TASK: Once you find the line with "diff --git a/app-sng-champions.js" in the data that follows, repeat it and every line after it exactly, through the line with "namedStageClass + '".

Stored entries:
═══

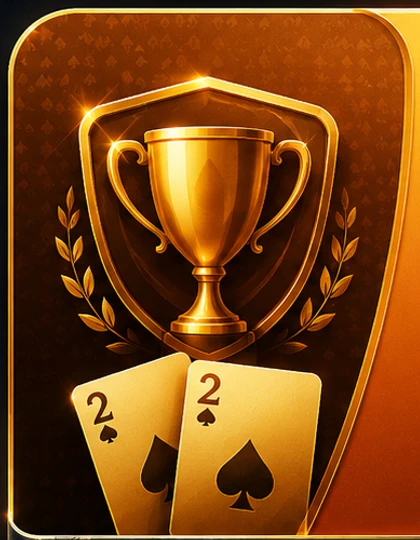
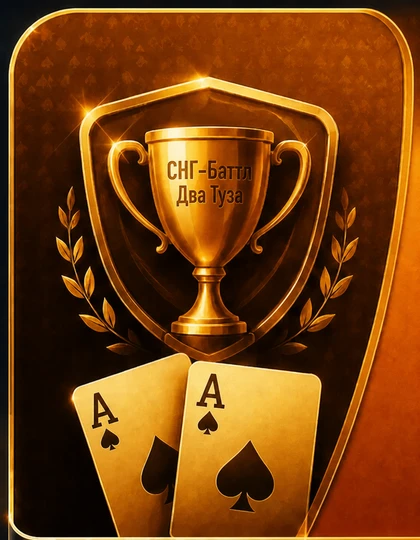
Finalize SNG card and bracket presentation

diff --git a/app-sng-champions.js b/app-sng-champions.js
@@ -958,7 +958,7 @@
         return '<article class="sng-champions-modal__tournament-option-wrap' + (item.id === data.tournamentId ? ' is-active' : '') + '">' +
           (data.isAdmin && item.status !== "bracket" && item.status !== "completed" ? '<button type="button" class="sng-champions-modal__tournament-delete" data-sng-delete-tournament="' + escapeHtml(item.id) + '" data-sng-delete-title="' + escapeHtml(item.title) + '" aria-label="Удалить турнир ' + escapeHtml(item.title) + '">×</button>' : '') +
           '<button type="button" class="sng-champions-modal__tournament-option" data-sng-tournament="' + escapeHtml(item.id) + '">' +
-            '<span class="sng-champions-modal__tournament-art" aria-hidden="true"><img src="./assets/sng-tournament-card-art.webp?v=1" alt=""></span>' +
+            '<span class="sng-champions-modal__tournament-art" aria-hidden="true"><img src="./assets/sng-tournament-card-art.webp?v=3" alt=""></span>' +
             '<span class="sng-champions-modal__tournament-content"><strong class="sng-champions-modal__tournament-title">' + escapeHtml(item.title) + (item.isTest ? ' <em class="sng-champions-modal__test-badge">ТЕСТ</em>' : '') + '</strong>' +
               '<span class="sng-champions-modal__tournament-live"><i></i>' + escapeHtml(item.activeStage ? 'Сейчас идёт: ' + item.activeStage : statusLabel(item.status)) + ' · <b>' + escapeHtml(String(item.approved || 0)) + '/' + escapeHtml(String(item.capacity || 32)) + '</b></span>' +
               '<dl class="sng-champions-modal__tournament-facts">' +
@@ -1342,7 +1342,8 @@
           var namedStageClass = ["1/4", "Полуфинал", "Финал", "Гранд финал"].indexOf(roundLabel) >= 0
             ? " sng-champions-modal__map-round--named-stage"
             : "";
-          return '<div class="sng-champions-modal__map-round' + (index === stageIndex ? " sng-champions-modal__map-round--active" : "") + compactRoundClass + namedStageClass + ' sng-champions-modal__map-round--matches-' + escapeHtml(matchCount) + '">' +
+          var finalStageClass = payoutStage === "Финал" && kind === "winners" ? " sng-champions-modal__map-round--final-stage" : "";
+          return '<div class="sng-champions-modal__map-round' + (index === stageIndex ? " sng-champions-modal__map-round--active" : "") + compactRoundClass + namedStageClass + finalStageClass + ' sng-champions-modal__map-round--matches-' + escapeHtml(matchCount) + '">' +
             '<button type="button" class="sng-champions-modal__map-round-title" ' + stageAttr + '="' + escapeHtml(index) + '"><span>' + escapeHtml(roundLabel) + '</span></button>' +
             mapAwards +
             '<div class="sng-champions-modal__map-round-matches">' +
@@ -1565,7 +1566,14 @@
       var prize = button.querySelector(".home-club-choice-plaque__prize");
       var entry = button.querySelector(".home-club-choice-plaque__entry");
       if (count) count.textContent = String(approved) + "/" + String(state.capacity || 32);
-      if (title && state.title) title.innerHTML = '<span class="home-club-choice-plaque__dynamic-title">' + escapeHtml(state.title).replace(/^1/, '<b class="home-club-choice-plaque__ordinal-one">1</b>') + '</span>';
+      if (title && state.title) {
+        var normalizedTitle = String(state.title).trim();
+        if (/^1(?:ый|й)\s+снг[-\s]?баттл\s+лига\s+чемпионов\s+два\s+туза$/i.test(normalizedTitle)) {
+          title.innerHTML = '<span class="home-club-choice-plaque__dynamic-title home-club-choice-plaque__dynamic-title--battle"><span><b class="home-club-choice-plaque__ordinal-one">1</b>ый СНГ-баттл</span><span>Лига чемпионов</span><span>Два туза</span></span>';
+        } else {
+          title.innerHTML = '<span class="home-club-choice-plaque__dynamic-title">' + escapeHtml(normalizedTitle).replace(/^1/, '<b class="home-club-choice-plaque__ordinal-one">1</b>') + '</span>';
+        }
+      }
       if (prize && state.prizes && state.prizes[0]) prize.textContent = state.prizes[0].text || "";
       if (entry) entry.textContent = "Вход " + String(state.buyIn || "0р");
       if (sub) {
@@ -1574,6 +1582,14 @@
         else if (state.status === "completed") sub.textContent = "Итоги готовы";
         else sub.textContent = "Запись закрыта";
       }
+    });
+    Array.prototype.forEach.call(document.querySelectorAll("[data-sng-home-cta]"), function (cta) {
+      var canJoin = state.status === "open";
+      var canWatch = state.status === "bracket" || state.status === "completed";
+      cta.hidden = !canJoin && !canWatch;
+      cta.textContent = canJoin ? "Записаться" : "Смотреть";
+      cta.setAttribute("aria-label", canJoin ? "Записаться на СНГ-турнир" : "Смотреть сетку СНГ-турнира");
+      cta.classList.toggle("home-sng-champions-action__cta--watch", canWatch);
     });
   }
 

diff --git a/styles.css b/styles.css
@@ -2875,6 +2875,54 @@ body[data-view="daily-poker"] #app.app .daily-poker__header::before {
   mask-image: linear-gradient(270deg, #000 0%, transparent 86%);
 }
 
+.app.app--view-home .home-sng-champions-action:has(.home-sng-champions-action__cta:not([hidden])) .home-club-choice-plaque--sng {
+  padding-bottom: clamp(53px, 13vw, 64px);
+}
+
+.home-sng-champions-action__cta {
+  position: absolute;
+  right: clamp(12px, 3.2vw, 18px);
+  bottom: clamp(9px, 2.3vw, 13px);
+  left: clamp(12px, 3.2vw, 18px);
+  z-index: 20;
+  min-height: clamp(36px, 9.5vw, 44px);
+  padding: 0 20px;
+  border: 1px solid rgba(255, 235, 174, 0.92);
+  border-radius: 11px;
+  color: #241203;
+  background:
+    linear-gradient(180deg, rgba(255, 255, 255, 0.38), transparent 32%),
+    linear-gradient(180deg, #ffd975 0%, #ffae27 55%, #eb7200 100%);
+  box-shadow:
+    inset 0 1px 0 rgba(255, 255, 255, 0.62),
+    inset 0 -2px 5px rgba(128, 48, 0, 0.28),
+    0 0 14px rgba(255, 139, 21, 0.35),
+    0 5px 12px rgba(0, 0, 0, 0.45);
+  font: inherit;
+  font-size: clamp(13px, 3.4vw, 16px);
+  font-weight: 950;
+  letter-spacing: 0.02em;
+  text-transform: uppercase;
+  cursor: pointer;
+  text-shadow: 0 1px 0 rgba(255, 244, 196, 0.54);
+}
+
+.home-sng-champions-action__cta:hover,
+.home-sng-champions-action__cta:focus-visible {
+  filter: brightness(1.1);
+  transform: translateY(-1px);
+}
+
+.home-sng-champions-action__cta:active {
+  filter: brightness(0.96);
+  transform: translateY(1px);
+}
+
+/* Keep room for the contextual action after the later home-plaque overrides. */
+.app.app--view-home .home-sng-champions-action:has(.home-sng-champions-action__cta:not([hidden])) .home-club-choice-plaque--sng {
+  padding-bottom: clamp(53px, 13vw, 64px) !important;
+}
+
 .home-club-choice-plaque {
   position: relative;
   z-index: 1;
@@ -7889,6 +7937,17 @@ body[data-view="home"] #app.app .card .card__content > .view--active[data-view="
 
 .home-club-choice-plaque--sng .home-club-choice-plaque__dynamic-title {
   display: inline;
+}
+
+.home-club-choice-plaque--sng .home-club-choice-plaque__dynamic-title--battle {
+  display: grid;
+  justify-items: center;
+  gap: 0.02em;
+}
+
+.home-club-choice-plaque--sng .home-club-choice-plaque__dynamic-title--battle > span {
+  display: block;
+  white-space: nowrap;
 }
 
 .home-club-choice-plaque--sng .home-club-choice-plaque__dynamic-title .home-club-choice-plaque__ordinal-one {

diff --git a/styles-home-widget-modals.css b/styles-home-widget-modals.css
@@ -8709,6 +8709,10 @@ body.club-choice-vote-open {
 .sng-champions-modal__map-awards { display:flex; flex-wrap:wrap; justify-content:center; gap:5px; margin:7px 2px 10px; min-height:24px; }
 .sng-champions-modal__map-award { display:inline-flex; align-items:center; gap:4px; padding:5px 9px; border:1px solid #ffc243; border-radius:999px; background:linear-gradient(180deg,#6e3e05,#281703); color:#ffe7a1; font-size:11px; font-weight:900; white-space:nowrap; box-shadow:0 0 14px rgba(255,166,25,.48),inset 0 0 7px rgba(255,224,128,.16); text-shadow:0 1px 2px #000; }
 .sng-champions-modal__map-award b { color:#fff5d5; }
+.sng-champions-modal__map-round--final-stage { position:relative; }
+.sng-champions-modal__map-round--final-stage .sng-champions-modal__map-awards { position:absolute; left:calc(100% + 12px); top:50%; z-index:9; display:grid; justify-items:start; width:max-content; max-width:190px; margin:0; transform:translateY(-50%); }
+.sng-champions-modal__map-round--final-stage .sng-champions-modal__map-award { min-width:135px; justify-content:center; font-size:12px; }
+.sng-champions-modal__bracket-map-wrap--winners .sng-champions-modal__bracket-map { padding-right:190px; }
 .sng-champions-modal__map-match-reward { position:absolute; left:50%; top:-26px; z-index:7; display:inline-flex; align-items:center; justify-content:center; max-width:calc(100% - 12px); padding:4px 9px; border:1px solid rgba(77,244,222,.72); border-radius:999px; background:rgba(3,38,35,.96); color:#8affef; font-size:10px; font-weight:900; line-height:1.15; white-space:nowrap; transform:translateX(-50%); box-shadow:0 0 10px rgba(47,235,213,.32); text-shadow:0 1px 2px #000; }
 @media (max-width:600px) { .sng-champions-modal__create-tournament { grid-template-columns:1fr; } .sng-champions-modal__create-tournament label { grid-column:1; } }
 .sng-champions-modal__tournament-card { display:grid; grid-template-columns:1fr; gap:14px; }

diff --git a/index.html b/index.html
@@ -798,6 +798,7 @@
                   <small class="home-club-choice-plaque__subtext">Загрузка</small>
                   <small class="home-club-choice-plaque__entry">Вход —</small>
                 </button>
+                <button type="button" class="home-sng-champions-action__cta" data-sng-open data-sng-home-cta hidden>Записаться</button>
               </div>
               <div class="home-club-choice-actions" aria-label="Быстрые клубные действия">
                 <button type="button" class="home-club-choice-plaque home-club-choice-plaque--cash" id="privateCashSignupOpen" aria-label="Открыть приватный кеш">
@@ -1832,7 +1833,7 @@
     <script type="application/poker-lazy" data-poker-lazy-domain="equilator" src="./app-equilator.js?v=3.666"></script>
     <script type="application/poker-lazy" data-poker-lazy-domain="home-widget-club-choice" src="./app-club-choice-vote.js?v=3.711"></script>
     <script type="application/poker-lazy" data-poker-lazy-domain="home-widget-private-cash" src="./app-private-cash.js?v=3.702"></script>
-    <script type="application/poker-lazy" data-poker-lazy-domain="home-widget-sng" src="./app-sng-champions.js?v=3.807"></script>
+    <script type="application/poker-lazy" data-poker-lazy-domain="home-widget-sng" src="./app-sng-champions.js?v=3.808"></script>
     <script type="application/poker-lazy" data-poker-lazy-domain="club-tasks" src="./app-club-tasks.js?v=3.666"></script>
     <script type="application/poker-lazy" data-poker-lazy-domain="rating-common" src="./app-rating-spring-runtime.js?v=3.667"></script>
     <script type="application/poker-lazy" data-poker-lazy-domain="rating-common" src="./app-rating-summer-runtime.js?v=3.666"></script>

═══

OUTPUT OF THE TASK:
diff --git a/app-sng-champions.js b/app-sng-champions.js
@@ -958,7 +958,7 @@
         return '<article class="sng-champions-modal__tournament-option-wrap' + (item.id === data.tournamentId ? ' is-active' : '') + '">' +
           (data.isAdmin && item.status !== "bracket" && item.status !== "completed" ? '<button type="button" class="sng-champions-modal__tournament-delete" data-sng-delete-tournament="' + escapeHtml(item.id) + '" data-sng-delete-title="' + escapeHtml(item.title) + '" aria-label="Удалить турнир ' + escapeHtml(item.title) + '">×</button>' : '') +
           '<button type="button" class="sng-champions-modal__tournament-option" data-sng-tournament="' + escapeHtml(item.id) + '">' +
-            '<span class="sng-champions-modal__tournament-art" aria-hidden="true"><img src="./assets/sng-tournament-card-art.webp?v=1" alt=""></span>' +
+            '<span class="sng-champions-modal__tournament-art" aria-hidden="true"><img src="./assets/sng-tournament-card-art.webp?v=3" alt=""></span>' +
             '<span class="sng-champions-modal__tournament-content"><strong class="sng-champions-modal__tournament-title">' + escapeHtml(item.title) + (item.isTest ? ' <em class="sng-champions-modal__test-badge">ТЕСТ</em>' : '') + '</strong>' +
               '<span class="sng-champions-modal__tournament-live"><i></i>' + escapeHtml(item.activeStage ? 'Сейчас идёт: ' + item.activeStage : statusLabel(item.status)) + ' · <b>' + escapeHtml(String(item.approved || 0)) + '/' + escapeHtml(String(item.capacity || 32)) + '</b></span>' +
               '<dl class="sng-champions-modal__tournament-facts">' +
@@ -1342,7 +1342,8 @@
           var namedStageClass = ["1/4", "Полуфинал", "Финал", "Гранд финал"].indexOf(roundLabel) >= 0
             ? " sng-champions-modal__map-round--named-stage"
             : "";
-          return '<div class="sng-champions-modal__map-round' + (index === stageIndex ? " sng-champions-modal__map-round--active" : "") + compactRoundClass + namedStageClass + ' sng-champions-modal__map-round--matches-' + escapeHtml(matchCount) + '">' +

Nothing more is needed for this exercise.